India, China and a port in Sri Lanka

Last Updated: Wed, Nov 28, 2012 06:35 hrs

In Picture: Hyundai cars manufactured in India roll off the carrier Asian Sun at the start of international commercial operations at Sri Lanka's Chinese-built Hambantota port on June 6, 2012. AFP Photo

Why does India need to deny that it has missiles aimed at the tiny island nation of Sri Lanka?

Yet that is precisely what the Indian High Commission in Colombo did in a press release issued on September 27.

‘India has a longstanding indigenous missile development programme. This programme is defensive in nature and is not directed against any country,’ it said, adding: ‘Speculation on such sensitive issues in a manner calculated to mislead, is out of tune with the spirit of the friendly and close relations India and Sri Lanka enjoy, including in the fields of defence and security.’  

The curious denial came after an unsigned report asserting that India had ‘stationed long range Agni type Missile system targeting Sri Lanka’s strategic institutions’ was picked up by the Sri Lankan and the international media.  

The report then went on to list the targets as Katunayaka, Ratmalana (Colombo’s international and domestic  airports) Mattala (the new international airport at Hambantota), Sri Lanka’s Military Headquarters, the Putlam Coal plant, the Kerawalapitiya-Kelanithissa oil fired Power Plants and Colombo and Hambantota Ports.

Hambantota port, on the island’s southern tip, is situated on a key shipping lane, which sees around 300 ships, mostly oil tankers, passing through every day.  

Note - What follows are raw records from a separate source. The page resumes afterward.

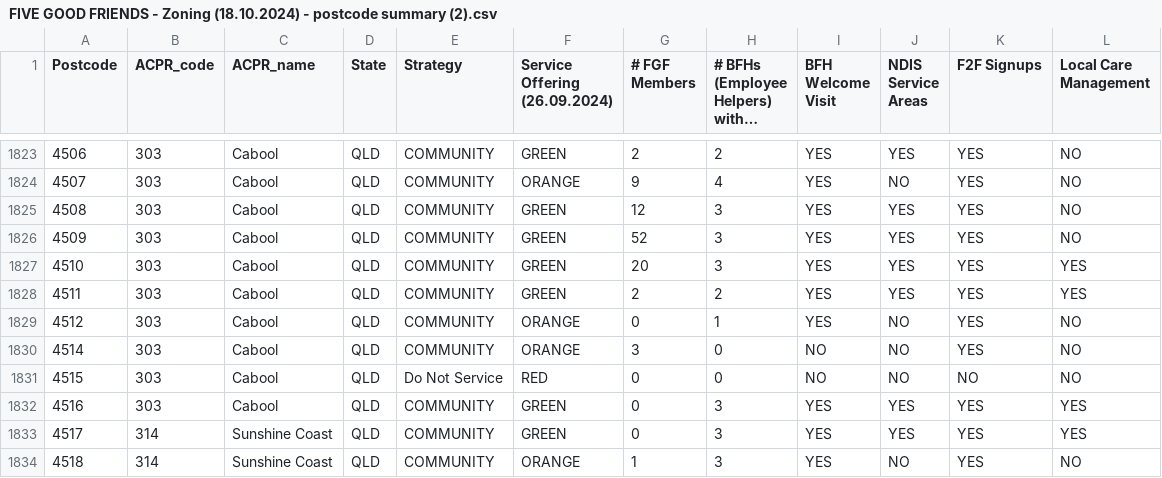
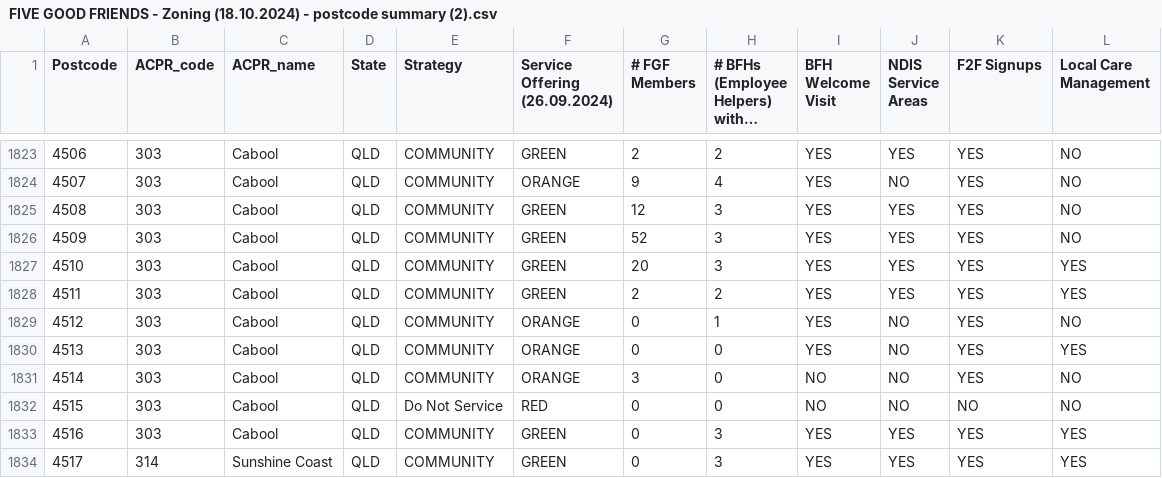
Before and after one commit to fivegoodfriends/postcode-tool-csv, a CSV file: FIVE GOOD FRIENDS - Zoning (18.10.2024) - postcode summary (2).csv, drawn as a sheet; only a part is shown, gaps mark what is left out; the shorter side is filled out with more unchanged rows; long unchanged cells end in …; the diff names each change by its address in the sheet, - before the commit and + after, or states it on an @@ line.

```diff
--- a/FIVE GOOD FRIENDS - Zoning (18.10.2024) - postcode summary (2).csv
+++ b/FIVE GOOD FRIENDS - Zoning (18.10.2024) - postcode summary (2).csv
+row 1830: 4513 | 303 | Cabool | QLD | COMMUNITY | ORANGE | 0 | 0 | YES | NO | YES | YES
```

When the modern deep water port formally opened for international shipping in June, the first consignment it moved was a 1,000 Hyundai cars from Chennai, India, outbound for Algeria.  By 2015, the port is expected to handle a million cars annually.

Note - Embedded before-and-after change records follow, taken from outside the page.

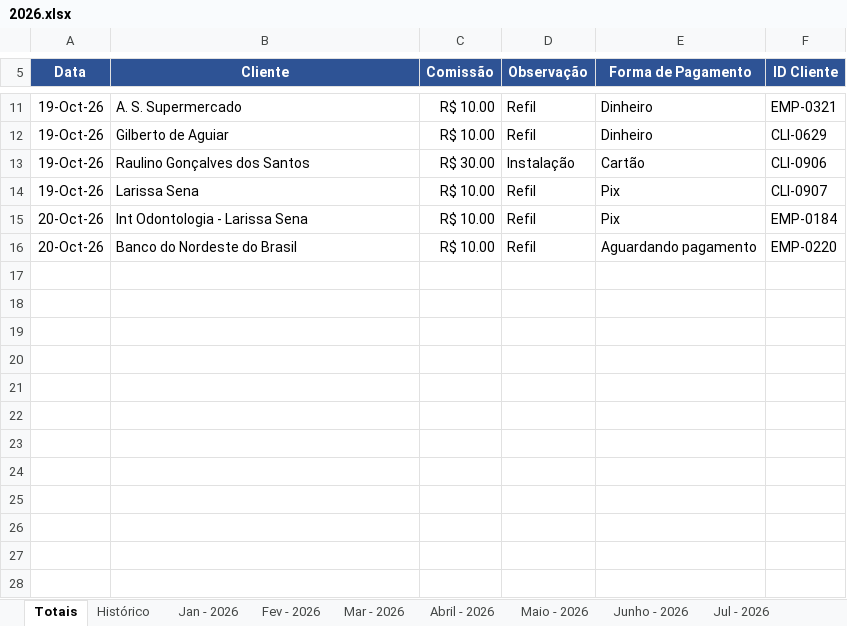
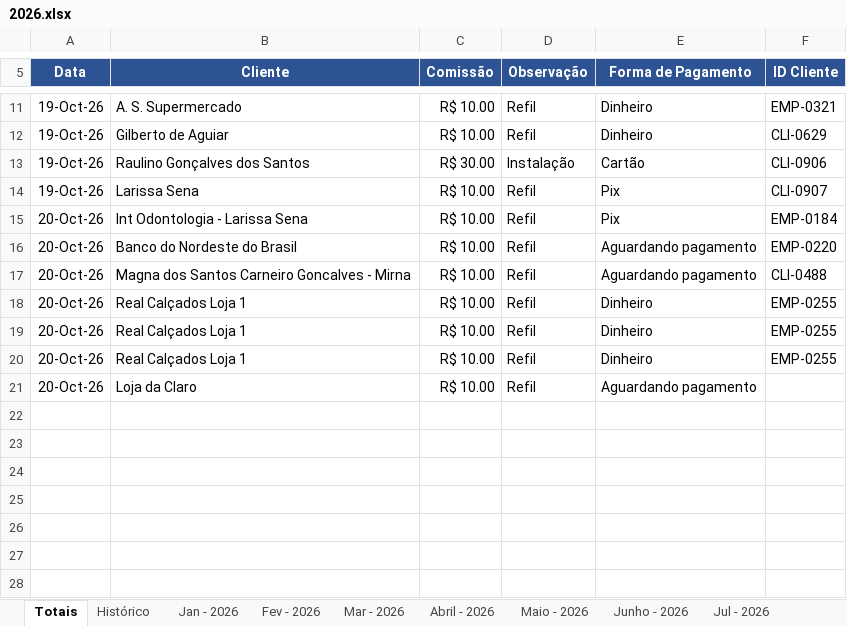
Before and after one commit to backupplanetaagua2025-hub/Comiss-es-Wiliam, an Excel workbook: 2026.xlsx, sheet Totais, drawn as a sheet; only a part is shown, gaps mark what is left out; values as stored, in another font and other column widths than the file's, no borders; table styles not drawn; the diff names each change by its address in the sheet, - before the commit and + after, or states it on an @@ line.

Commit message:
Atualizacao das comissoes - 20/10/2026 18:22

```diff
--- a/2026.xlsx (sheet Totais)
+++ b/2026.xlsx (sheet Totais)
-row 17: (empty)
+row 17: 20-Oct-26 | Magna dos Santos Carneiro Goncalves - Mirna | R$ 10.00 | Refil | Aguardando pagamento | CLI-0488
-row 18: (empty)
+row 18: 20-Oct-26 | Real Calçados Loja 1 | R$ 10.00 | Refil | Dinheiro | EMP-0255
-row 19: (empty)
+row 19: 20-Oct-26 | Real Calçados Loja 1 | R$ 10.00 | Refil | Dinheiro | EMP-0255
-row 20: (empty)
+row 20: 20-Oct-26 | Real Calçados Loja 1 | R$ 10.00 | Refil | Dinheiro | EMP-0255
-row 21: (empty)
+row 21: 20-Oct-26 | Loja da Claro | R$ 10.00 | Refil | Aguardando pagamento
```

Spread over 4,000 acres, Hambantota will eventually be able to berth and service 33 massive vessels simultaneously, making it the largest and busiest harbour in South Asia.  

The port, and another one coming up near it, is funded and built by the People’s Republic of China.  

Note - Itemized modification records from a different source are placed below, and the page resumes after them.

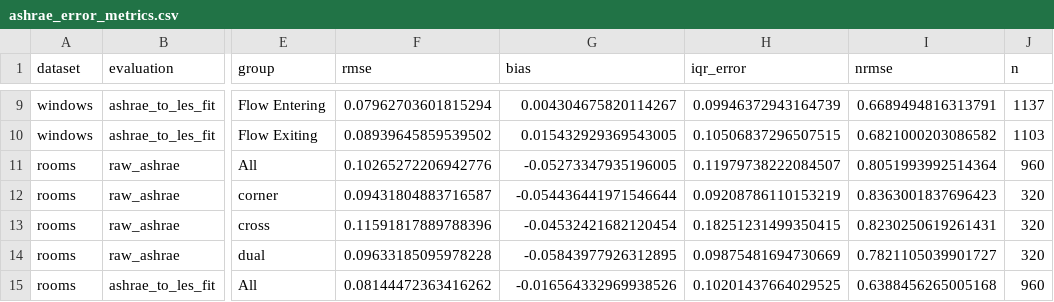
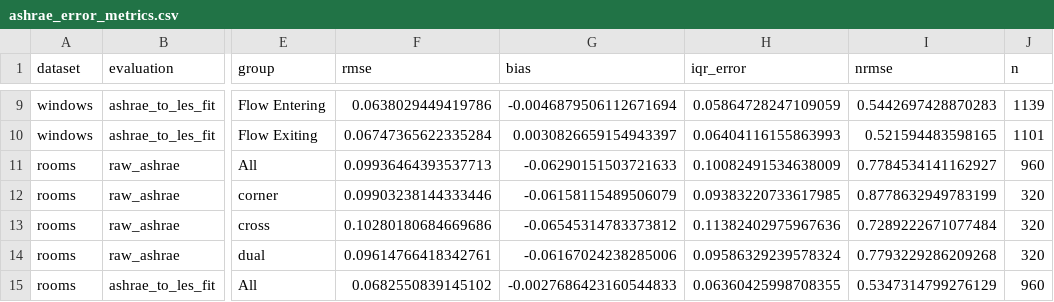
Before and after one commit to nbachand/city_block_cfd, a CSV file: ashrae_exports/ashrae_error_metrics.csv, drawn as a sheet; only a part is shown, gaps mark what is left out; the diff covers the shown part only; the diff names each change by its address in the sheet, - before the commit and + after, or states it on an @@ line.

```diff
--- a/ashrae_exports/ashrae_error_metrics.csv
+++ b/ashrae_exports/ashrae_error_metrics.csv
-F9 (rmse): 0.07962703601815294
+F9 (rmse): 0.0638029449419786
-G9 (bias): 0.004304675820114267
+G9 (bias): -0.0046879506112671694
-H9 (iqr_error): 0.09946372943164739
+H9 (iqr_error): 0.05864728247109059
-I9 (nrmse): 0.6689494816313791
+I9 (nrmse): 0.5442697428870283
-J9 (n): 1137
+J9 (n): 1139
-F10 (rmse): 0.08939645859539502
+F10 (rmse): 0.06747365622335284
-G10 (bias): 0.015432929369543005
+G10 (bias): 0.0030826659154943397
-H10 (iqr_error): 0.10506837296507515
+H10 (iqr_error): 0.06404116155863993
-I10 (nrmse): 0.6821000203086582
+I10 (nrmse): 0.521594483598165
-J10 (n): 1103
+J10 (n): 1101
-F11 (rmse): 0.10265272206942776
+F11 (rmse): 0.09936464393537713
-G11 (bias): -0.05273347935196005
+G11 (bias): -0.06290151503721633
-H11 (iqr_error): 0.11979738222084507
+H11 (iqr_error): 0.10082491534638009
-I11 (nrmse): 0.8051993992514364
+I11 (nrmse): 0.7784534141162927
-F12 (rmse): 0.09431804883716587
+F12 (rmse): 0.09903238144333446
-G12 (bias): -0.054436441971546644
+G12 (bias): -0.06158115489506079
-H12 (iqr_error): 0.09208786110153219
+H12 (iqr_error): 0.09383220733617985
-I12 (nrmse): 0.8363001837696423
+I12 (nrmse): 0.8778632949783199
-F13 (rmse): 0.11591817889788396
+F13 (rmse): 0.10280180684669686
-G13 (bias): -0.04532421682120454
+G13 (bias): -0.06545314783373812
-H13 (iqr_error): 0.18251231499350415
+H13 (iqr_error): 0.11382402975967636
-I13 (nrmse): 0.8230250619261431
+I13 (nrmse): 0.7289222671077484
-F14 (rmse): 0.09633185095978228
+F14 (rmse): 0.09614766418342761
-G14 (bias): -0.05843977926312895
+G14 (bias): -0.06167024238285006
-H14 (iqr_error): 0.09875481694730669
+H14 (iqr_error): 0.09586329239578324
-I14 (nrmse): 0.7821105039901727
+I14 (nrmse): 0.7793229286209268
-F15 (rmse): 0.08144472363416262
+F15 (rmse): 0.0682550839145102
-G15 (bias): -0.016564332969938526
+G15 (bias): -0.0027686423160544833
-H15 (iqr_error): 0.10201437664029525
+H15 (iqr_error): 0.06360425998708355
-I15 (nrmse): 0.6388456265005168
+I15 (nrmse): 0.5347314799276129
```
Also changed, not shown: 60 edited cells elsewhere in this file, ashrae_exports/ashrae_fit_params.csv, ashrae_exports/roomASHRAE.csv, 4 other files.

But it’s not just state-of-the-art ports that China is building in Sri Lanka. Chinese firms and engineers are building roads, train lines, telecommunication links, dams, reservoirs, expressways, hospitals, world class stadiums, schools, hotels, power plants and airports across the island nation.  
Over the next decade, Chinese firms have pledged to invest $50 billion in the Emerald Isle. Bilateral trade was estimated at $3.15 billion in 2011, a hike of almost 50 per cent since 2008. (Compare that with bilateral trade between India and Sri Lanka, pegged at $4.8 billion in 2011, and expected to double to $10 billion by 2015.)  

In late August, Chinese Defence Minister Liang Guanglie (who will make way for his successor soon following the recent change of guard in China) spent five days in Sri Lanka before visiting Delhi.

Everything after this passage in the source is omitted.